Task description:
Going line by line through the data below, report how many lines include the word "community", with nothing added.

Records supplied Start Marker

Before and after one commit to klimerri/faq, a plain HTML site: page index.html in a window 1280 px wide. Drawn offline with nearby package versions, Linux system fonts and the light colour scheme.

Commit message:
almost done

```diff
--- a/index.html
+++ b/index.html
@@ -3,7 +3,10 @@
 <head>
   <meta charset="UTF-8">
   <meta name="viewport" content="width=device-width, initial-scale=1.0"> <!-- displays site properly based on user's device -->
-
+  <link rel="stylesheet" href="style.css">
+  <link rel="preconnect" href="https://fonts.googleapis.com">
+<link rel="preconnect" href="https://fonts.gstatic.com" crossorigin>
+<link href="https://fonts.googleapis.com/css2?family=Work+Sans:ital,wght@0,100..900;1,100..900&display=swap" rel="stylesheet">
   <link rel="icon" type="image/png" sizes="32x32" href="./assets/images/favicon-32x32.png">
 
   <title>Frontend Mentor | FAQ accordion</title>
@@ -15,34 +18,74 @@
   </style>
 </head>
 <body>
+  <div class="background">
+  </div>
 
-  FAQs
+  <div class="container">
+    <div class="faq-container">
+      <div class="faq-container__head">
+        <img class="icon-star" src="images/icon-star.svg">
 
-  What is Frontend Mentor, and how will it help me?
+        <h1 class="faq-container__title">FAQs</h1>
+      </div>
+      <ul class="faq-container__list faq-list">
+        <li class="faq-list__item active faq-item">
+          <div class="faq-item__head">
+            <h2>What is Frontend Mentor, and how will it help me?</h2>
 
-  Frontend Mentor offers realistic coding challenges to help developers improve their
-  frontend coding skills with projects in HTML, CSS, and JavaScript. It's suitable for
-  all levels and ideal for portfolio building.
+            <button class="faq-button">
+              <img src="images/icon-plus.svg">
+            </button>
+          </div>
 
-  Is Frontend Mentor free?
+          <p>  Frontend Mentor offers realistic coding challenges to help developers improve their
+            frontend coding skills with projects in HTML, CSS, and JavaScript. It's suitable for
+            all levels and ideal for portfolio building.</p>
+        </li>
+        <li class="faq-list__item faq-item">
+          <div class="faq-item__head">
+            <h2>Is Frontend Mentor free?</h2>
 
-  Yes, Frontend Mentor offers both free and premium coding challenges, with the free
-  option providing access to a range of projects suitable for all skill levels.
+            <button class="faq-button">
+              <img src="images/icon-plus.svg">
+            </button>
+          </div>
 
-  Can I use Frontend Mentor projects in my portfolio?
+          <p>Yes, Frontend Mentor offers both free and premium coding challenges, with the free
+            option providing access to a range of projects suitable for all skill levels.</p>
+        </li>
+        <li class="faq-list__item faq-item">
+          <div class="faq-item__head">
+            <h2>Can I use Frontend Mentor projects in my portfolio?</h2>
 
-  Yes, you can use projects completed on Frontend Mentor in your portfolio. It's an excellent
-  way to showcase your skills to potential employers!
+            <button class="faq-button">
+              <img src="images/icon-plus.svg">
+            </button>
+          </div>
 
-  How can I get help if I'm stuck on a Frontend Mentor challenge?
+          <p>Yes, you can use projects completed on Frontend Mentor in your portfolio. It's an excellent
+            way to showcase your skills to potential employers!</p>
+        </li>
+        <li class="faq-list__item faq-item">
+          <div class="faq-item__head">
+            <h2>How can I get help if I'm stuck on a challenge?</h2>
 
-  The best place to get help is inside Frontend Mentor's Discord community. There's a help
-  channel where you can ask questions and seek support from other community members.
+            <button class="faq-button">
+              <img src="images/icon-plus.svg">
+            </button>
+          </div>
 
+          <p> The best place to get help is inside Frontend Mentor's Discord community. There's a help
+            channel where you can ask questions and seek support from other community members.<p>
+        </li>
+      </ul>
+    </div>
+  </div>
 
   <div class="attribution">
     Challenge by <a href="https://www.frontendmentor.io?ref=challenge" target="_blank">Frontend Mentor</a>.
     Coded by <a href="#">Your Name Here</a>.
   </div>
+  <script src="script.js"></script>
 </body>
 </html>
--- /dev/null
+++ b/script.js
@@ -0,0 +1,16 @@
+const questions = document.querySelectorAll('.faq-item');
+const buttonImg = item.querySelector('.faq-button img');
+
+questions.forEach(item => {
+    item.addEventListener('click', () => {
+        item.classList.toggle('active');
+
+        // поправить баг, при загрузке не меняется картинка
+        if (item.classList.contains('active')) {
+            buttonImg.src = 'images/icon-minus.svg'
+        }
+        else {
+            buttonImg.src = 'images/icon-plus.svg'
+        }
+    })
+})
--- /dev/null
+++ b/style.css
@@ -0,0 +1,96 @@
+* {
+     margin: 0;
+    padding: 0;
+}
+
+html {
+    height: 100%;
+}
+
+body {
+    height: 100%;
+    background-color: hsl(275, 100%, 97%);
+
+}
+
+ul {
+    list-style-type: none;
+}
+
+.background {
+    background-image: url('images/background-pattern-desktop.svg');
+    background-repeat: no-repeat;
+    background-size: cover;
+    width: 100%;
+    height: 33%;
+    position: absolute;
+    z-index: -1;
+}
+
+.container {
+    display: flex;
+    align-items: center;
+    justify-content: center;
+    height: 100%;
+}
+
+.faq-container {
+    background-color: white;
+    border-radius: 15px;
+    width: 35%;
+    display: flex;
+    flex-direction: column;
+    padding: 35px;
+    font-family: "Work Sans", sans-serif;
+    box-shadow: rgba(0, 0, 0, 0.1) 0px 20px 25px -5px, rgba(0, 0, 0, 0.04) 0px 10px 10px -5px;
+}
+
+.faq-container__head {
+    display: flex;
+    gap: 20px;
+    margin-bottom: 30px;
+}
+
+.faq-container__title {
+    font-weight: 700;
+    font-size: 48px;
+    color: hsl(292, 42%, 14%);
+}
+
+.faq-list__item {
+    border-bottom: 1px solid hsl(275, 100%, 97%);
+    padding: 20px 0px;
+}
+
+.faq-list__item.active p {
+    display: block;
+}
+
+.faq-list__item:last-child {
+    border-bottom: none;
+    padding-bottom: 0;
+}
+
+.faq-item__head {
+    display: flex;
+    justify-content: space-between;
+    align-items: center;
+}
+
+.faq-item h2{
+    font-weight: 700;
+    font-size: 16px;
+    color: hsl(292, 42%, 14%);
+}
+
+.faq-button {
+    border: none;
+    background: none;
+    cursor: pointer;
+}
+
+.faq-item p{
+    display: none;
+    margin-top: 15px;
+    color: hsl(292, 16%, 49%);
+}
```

Records supplied End Marker

Exercise solution:
4